→ **Problem description**
What you produce should be every line from the data that includes "display".

Extracted records:
/---
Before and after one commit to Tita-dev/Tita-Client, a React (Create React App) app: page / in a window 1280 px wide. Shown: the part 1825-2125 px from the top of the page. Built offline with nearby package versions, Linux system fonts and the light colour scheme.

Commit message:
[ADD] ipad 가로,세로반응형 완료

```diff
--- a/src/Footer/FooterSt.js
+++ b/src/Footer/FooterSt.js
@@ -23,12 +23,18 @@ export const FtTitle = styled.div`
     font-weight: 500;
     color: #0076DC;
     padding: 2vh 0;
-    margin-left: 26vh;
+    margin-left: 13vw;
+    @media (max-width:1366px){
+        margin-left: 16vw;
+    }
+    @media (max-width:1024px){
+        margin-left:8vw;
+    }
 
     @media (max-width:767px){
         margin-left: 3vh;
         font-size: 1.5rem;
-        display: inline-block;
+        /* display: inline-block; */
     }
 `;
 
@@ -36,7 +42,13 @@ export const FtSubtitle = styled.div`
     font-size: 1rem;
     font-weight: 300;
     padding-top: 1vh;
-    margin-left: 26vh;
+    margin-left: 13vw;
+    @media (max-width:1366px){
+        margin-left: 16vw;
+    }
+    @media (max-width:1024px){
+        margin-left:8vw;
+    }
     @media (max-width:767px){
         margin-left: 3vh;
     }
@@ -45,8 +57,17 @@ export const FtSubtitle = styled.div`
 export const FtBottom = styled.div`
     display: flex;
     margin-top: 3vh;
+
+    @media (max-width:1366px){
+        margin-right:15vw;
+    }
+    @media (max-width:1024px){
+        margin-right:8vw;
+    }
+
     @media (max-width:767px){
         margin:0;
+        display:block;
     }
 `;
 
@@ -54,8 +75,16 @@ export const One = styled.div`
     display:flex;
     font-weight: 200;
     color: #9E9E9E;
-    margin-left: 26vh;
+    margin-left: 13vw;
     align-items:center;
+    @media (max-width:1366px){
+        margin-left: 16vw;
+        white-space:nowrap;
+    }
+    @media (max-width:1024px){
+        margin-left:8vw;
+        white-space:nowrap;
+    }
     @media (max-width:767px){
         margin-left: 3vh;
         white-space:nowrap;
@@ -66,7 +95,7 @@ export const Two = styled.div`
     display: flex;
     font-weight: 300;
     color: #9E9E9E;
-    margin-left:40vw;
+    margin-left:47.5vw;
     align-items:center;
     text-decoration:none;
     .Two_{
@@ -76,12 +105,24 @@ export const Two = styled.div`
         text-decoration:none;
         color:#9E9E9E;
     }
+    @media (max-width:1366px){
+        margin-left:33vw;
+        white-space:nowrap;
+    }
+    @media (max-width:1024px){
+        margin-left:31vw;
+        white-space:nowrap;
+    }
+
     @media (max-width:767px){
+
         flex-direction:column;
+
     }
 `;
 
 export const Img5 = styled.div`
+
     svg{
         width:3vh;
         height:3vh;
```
\---
→ **Solution to the problem**
-        display: inline-block;
+        /* display: inline-block; */
     display: flex;
+        display:block;
     display:flex;
     display: flex;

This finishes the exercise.